*Task item*: Return all the entries below exactly, except for the images they hold.
══ Records ══
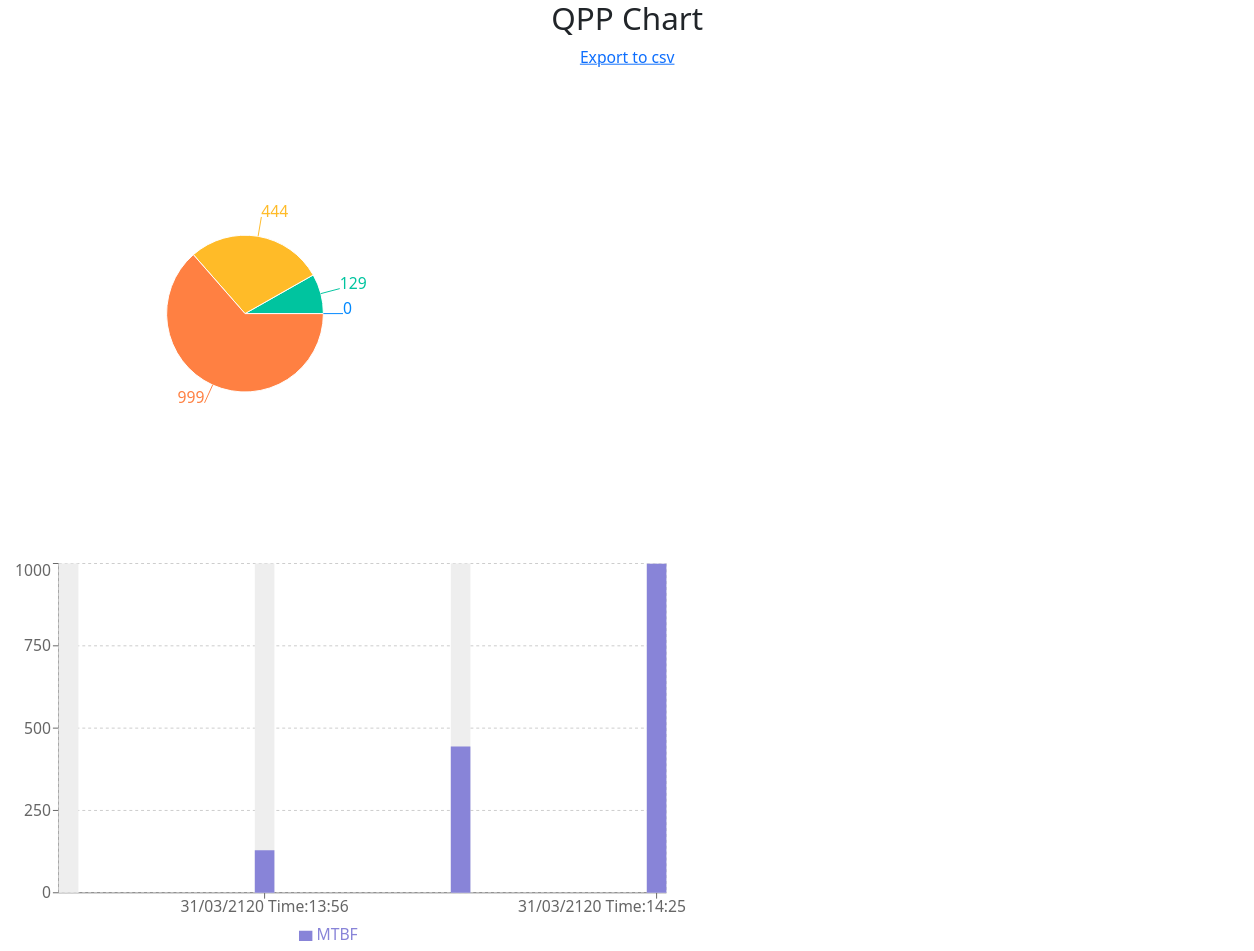
Repository: exiled-kal/ReactChartPrac
Page: /
The author's editor kept a copy of each file at every save. The page is drawn from the files as they stood at one save, then again after the next save.
The browser window is 1280 px wide. The pictures show the whole page, at 98% of full size.
The project was rebuilt for these pictures with package versions that can differ from the ones it lists, and the page was loaded fresh each time.

Above is the page before, as saved 2021-04-18 15:49:01.

After the next save:
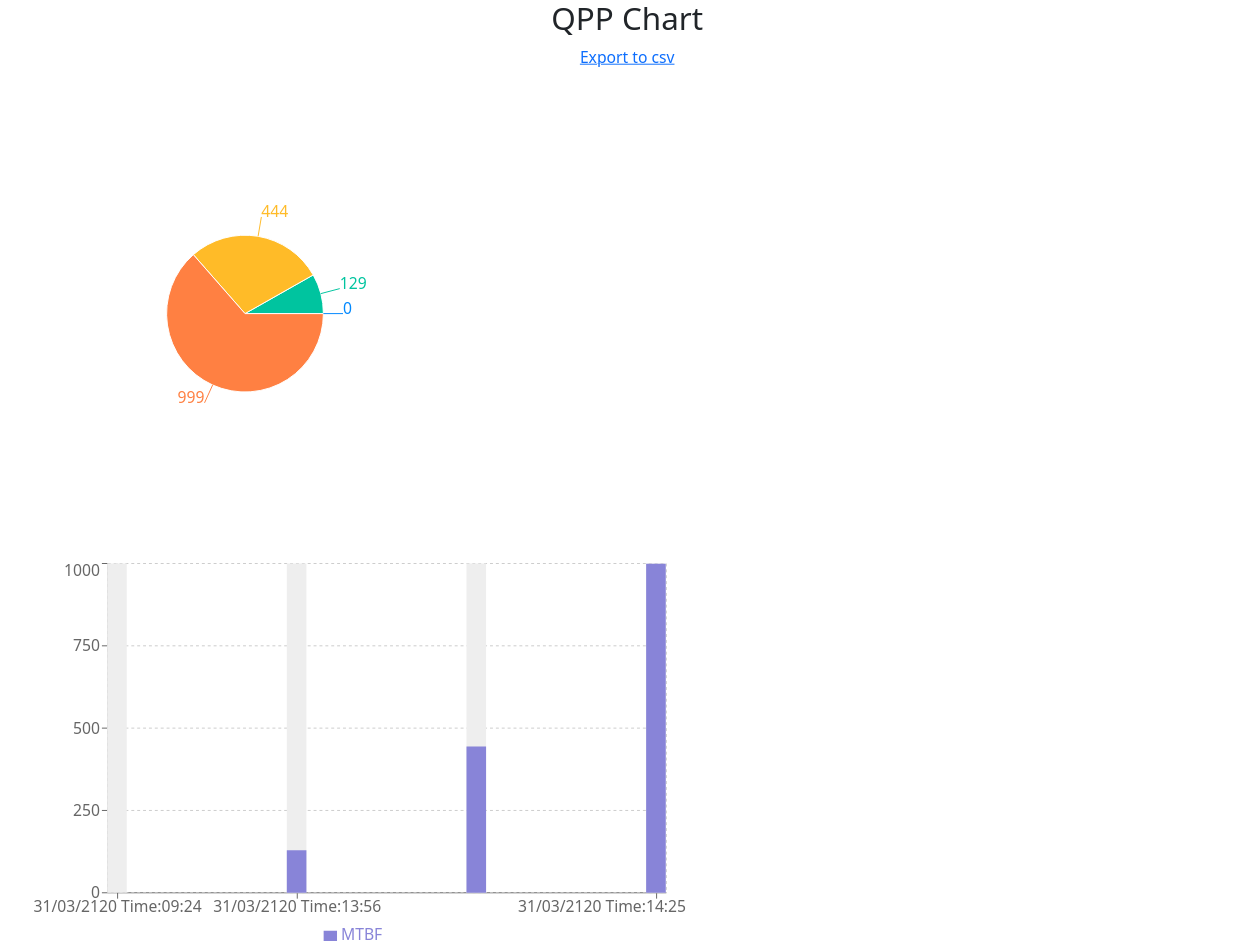
Saved 7 s later.
--- a/src/App.js
+++ b/src/App.js
@@ -131,7 +131,7 @@ function App() {
           margin={{
             top: 5,
             right: 20,
-            left: 0,
+            left: 50,
             bottom: 5,
           }}
           barSize={20}
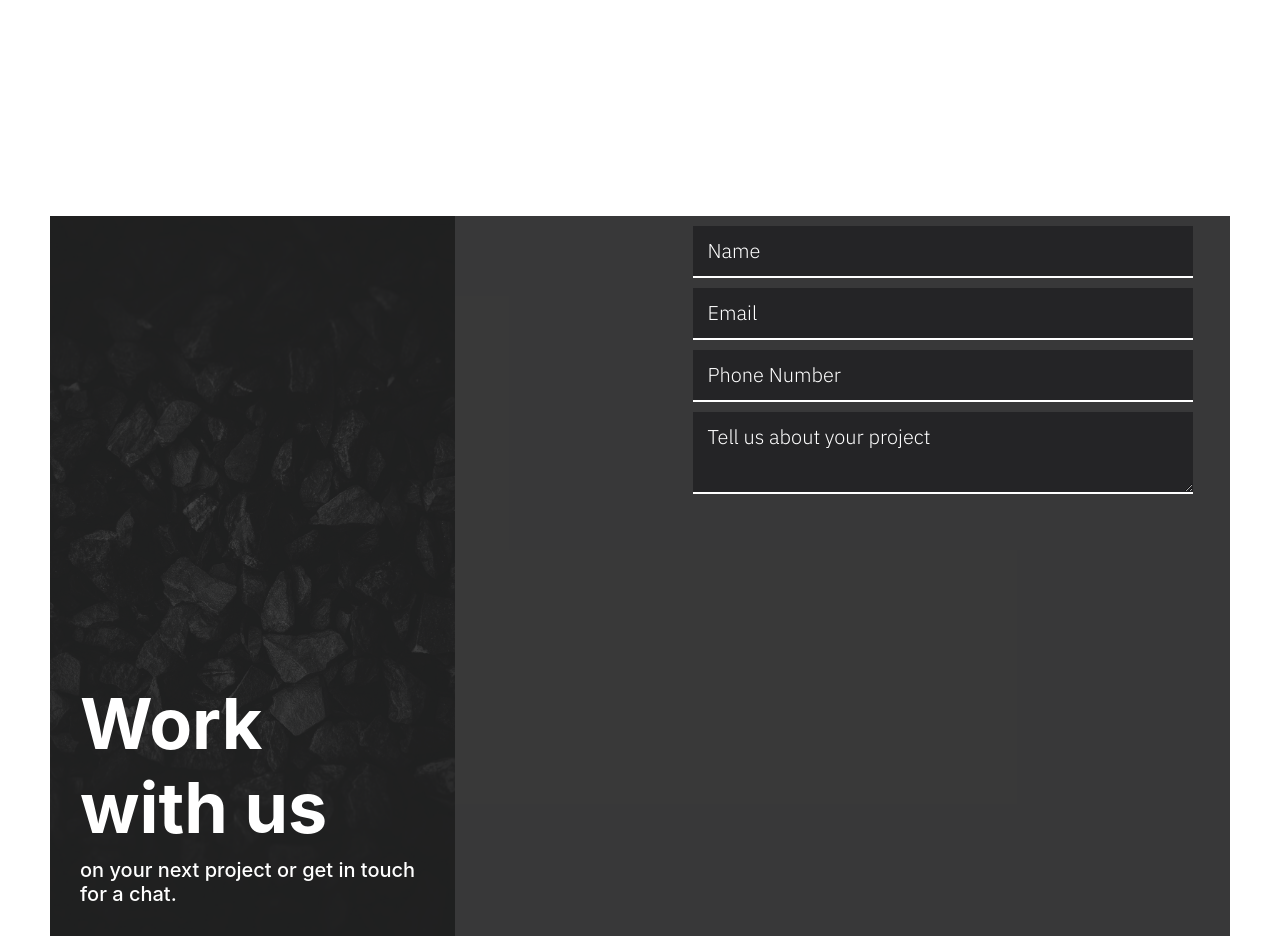
Repository: Licorne-Technologies/Ceeless-v2
Page: index.html
An editor plug-in stored every save of this project. The page is shown before and after the next save, followed by the edit.
The browser window is 1280 px wide. The pictures show the part of the page from y = 2245 to 3197 px (the page is 3317 px tall).
Pictures or frames that could not be fetched are drawn as grey boxes. Some web libraries are served in a nearby version. The style sheet was rebuilt from its Sass, Less or Tailwind sources for each picture, by a compiler version that may differ from the author's.

Above is the page before, as saved 2020-06-15 14:35:52.

After the next save:
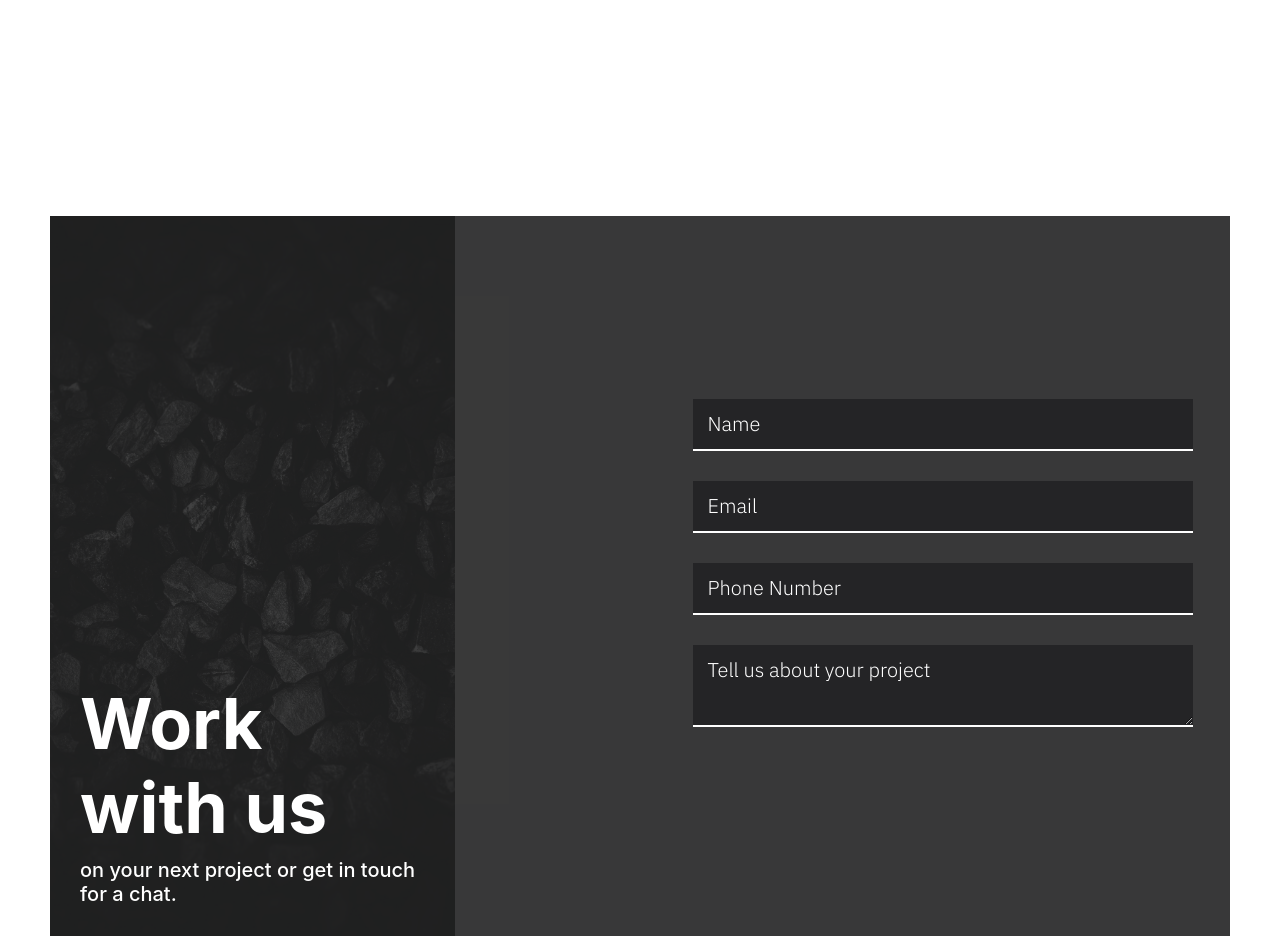
Saved 4 min 46 s later.
--- a/css/contact.scss
+++ b/css/contact.scss
@@ -17,6 +17,7 @@
         display: flex;
         flex-direction: column;
         align-items: center;
+        justify-content: center;
         height: 100vh;
 
         .formRow {
@@ -30,6 +31,7 @@
                 background-color: rgba(35,35,36, .9);
                 width: 500px;
                 font-size:  $fontText;
+                margin-bottom: 20px;
             }
 
             input::placeholder, textarea::placeholder {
═══
*Answer box*:
Repository: exiled-kal/ReactChartPrac
Page: /
The author's editor kept a copy of each file at every save. The page is drawn from the files as they stood at one save, then again after the next save.
The browser window is 1280 px wide. The pictures show the whole page, at 98% of full size.
The project was rebuilt for these pictures with package versions that can differ from the ones it lists, and the page was loaded fresh each time.

Above is the page before, as saved 2021-04-18 15:49:01.

After the next save:
Saved 7 s later.
--- a/src/App.js
+++ b/src/App.js
@@ -131,7 +131,7 @@ function App() {
           margin={{
             top: 5,
             right: 20,
-            left: 0,
+            left: 50,
             bottom: 5,
           }}
           barSize={20}
Repository: Licorne-Technologies/Ceeless-v2
Page: index.html
An editor plug-in stored every save of this project. The page is shown before and after the next save, followed by the edit.
The browser window is 1280 px wide. The pictures show the part of the page from y = 2245 to 3197 px (the page is 3317 px tall).
Pictures or frames that could not be fetched are drawn as grey boxes. Some web libraries are served in a nearby version. The style sheet was rebuilt from its Sass, Less or Tailwind sources for each picture, by a compiler version that may differ from the author's.

Above is the page before, as saved 2020-06-15 14:35:52.

After the next save:
Saved 4 min 46 s later.
--- a/css/contact.scss
+++ b/css/contact.scss
@@ -17,6 +17,7 @@
         display: flex;
         flex-direction: column;
         align-items: center;
+        justify-content: center;
         height: 100vh;
 
         .formRow {
@@ -30,6 +31,7 @@
                 background-color: rgba(35,35,36, .9);
                 width: 500px;
                 font-size:  $fontText;
+                margin-bottom: 20px;
             }
 
             input::placeholder, textarea::placeholder {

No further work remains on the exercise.